When I bought a Samsung TV a few years ago, I noticed it had "Smart TV" features. I had to laugh at the incongruity of the words "smart" and "TV" being used together.
My DSL is too slow to stream anything, but I did some experimenting. I was able to connect my TV to the internet using Samsung's built-in features. You can subscribe to services like Netflix, watch Hulu or YouTube, or surf the net. But I dislike the idea and I discourage people from doing it. Interesting that B&H has a search filter for TVs without "smart" features. I wonder if people are intentionally avoiding these features when they buy a TV. If I buy another TV, I will, too.
Security is the obvious problem. Samsung has its own browser, which I trusted much less than Firefox, and it's not very good. I have Firefox loaded up with Ublock origin, Privacy Badger, HTTPS Everywhere, and YouTube Enhancer: four extensions for privacy and blocking ads, and they still don't block auto-play video ads. I assume the same problems will exist when you connect your TV to the internet and Samsung tries to gather information about you.
You will also get put on the update treadmill, always having to download something to "improve" or "fix" your system. This is one of the biggest burdens of the Internet of Things that I rarely see anyone mention.
"I can't come and get you. I have to download an update to my car so the brakes will work again."
We know that there are computers and software that "listen", that phone home, and send information back to the mothership without notifying you. So of course the technology exists to have your TV "listen" after it has software in it and after it becomes tethered to the internet. Used to be that suspicion was a sign of schizophrenia. I hope doctors are up on the latest technology.
My mom has to use an ID and password and give it to Intuit to be able to use Quicken, despite not using any online banking or online transactions. When I heard this, I was furious. Even worse, about once a year there is some excuse to "renew", "refresh", or choose a new ID and password, and it always fails, thus blocking her from her own data. She gets advertising and notifications in Quicken because she is now tethered to Intuit. Sometimes she can't even run the program until she interacts in some way with these intrusive messages.

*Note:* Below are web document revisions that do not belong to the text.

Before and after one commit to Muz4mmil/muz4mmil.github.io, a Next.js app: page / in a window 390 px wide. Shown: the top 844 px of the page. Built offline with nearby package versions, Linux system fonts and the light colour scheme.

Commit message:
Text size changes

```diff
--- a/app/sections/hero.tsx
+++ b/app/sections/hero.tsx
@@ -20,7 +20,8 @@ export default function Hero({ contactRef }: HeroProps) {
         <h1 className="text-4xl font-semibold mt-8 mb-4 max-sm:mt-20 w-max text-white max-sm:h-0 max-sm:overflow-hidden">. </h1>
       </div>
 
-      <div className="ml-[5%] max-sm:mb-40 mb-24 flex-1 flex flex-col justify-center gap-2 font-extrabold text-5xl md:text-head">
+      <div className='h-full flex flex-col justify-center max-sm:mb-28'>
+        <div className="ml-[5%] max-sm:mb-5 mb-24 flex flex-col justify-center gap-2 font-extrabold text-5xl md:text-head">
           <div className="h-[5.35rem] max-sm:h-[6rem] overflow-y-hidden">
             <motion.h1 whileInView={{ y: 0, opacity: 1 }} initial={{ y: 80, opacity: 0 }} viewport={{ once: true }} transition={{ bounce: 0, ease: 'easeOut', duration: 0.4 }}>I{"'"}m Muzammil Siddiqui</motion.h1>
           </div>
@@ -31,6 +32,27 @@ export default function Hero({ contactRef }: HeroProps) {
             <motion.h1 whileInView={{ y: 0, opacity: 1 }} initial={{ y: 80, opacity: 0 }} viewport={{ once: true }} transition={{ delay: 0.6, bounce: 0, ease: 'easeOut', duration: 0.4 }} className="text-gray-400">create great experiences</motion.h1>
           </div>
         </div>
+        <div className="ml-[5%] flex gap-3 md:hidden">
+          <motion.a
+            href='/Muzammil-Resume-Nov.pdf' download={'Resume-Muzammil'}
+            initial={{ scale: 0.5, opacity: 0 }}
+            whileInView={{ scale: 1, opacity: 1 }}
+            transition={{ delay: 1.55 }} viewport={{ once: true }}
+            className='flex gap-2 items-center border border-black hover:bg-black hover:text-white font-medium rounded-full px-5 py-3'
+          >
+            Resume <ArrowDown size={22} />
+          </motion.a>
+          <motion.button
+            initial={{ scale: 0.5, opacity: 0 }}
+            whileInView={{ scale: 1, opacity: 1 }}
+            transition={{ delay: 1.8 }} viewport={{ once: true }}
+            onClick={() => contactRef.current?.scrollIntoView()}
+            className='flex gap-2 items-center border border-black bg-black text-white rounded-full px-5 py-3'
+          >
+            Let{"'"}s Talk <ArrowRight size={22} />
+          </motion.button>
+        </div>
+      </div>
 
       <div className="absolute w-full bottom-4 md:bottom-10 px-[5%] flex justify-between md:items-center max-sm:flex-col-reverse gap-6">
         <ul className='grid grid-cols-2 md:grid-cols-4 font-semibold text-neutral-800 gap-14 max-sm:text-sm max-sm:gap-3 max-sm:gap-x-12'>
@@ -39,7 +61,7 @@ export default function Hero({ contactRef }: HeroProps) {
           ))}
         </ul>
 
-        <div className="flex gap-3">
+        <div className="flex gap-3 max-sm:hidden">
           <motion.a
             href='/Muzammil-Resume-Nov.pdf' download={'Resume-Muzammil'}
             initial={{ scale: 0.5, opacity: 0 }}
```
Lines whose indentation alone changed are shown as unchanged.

I called tech support and I just swore at the guy, quite unusual for me. I despise Quicken.
OS X 10.11.6
iMac 21.5", Mid 2011
2.8 GHz Intel Core i7, 24 GB
AMD Radeon HD 6770M
Using Apple computers since 1980